- _REQUIRED WORK_: What lines in this listing contain the string "shown"? Report each one by copying it.

-------

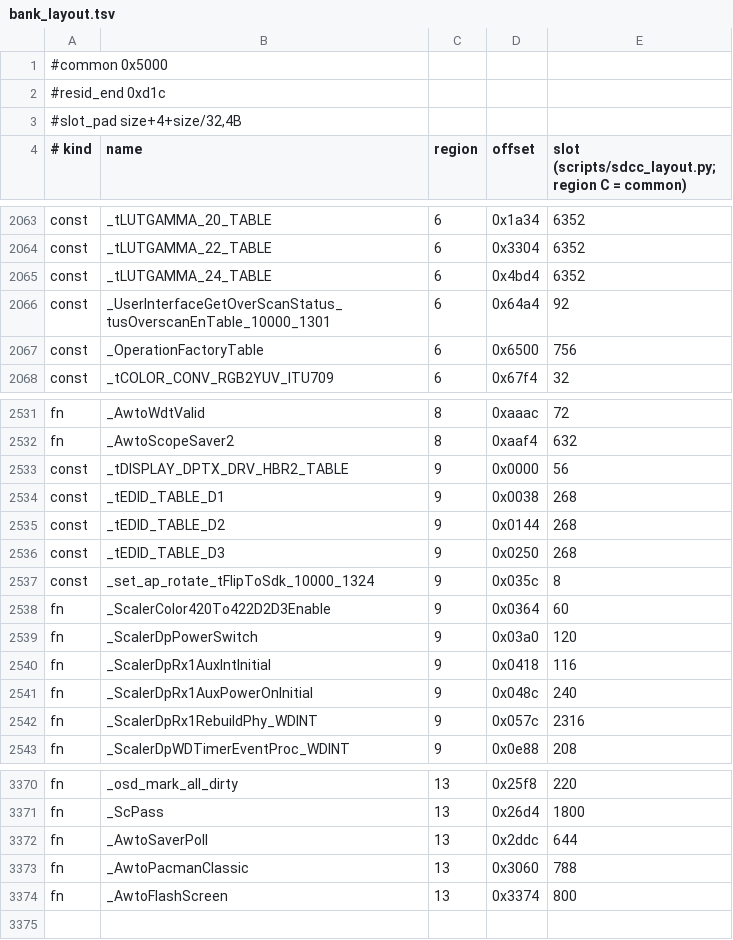
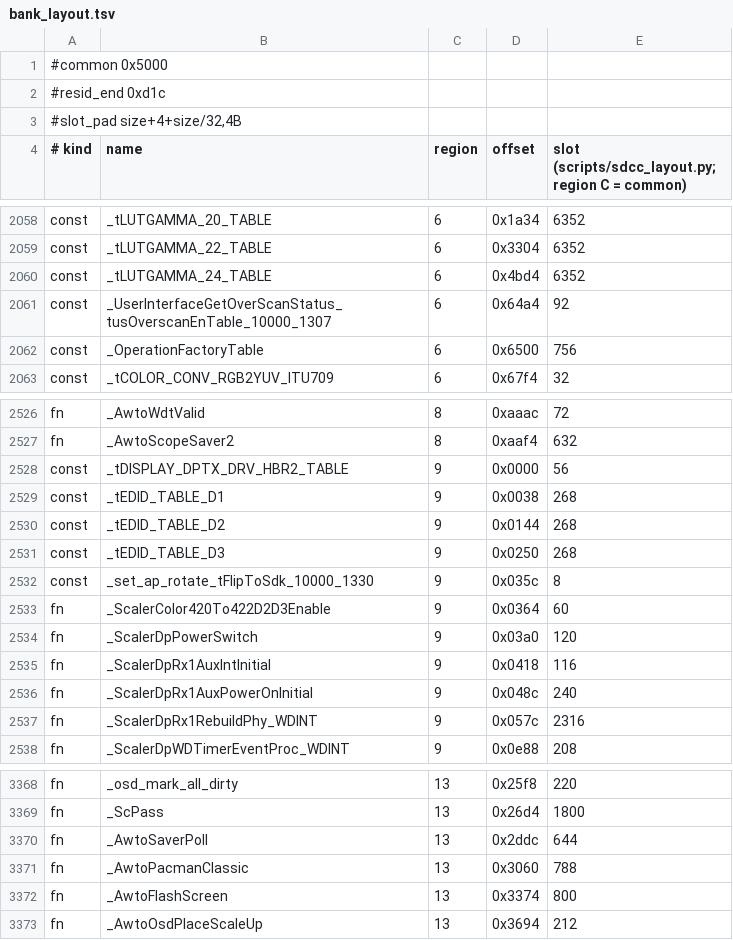
Before and after one commit to awto-au/awto-ddc, a TSV file: fw/bank_layout.tsv, drawn as a sheet; only a part is shown, gaps mark what is left out; the diff covers the shown part only.

```diff
--- a/fw/bank_layout.tsv
+++ b/fw/bank_layout.tsv
@@ -2065,3 +2060,3 @@ const	_tLUTGAMMA_22_TABLE	6	0x3304	6352
 const	_tLUTGAMMA_24_TABLE	6	0x4bd4	6352
-const	_UserInterfaceGetOverScanStatus_tusOverscanEnTable_10000_1301	6	0x64a4	92
+const	_UserInterfaceGetOverScanStatus_tusOverscanEnTable_10000_1307	6	0x64a4	92
 const	_OperationFactoryTable	6	0x6500	756
@@ -2536,3 +2531,3 @@ const	_tEDID_TABLE_D2	9	0x0144	268
 const	_tEDID_TABLE_D3	9	0x0250	268
-const	_set_ap_rotate_tFlipToSdk_10000_1324	9	0x035c	8
+const	_set_ap_rotate_tFlipToSdk_10000_1330	9	0x035c	8
 fn	_ScalerColor420To422D2D3Enable	9	0x0364	60
@@ -3374 +3372,2 @@ fn	_AwtoPacmanClassic	13	0x3060	788
 fn	_AwtoFlashScreen	13	0x3374	800
+fn	_AwtoOsdPlaceScaleUp	13	0x3694	212
```
Also changed, not shown: 6 added rows, 8 removed rows and 4 edited cells elsewhere in this file, 7 other files.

-------

- _OUTPUT FOR THIS TASK_:
Before and after one commit to awto-au/awto-ddc, a TSV file: fw/bank_layout.tsv, drawn as a sheet; only a part is shown, gaps mark what is left out; the diff covers the shown part only.
Also changed, not shown: 6 added rows, 8 removed rows and 4 edited cells elsewhere in this file, 7 other files.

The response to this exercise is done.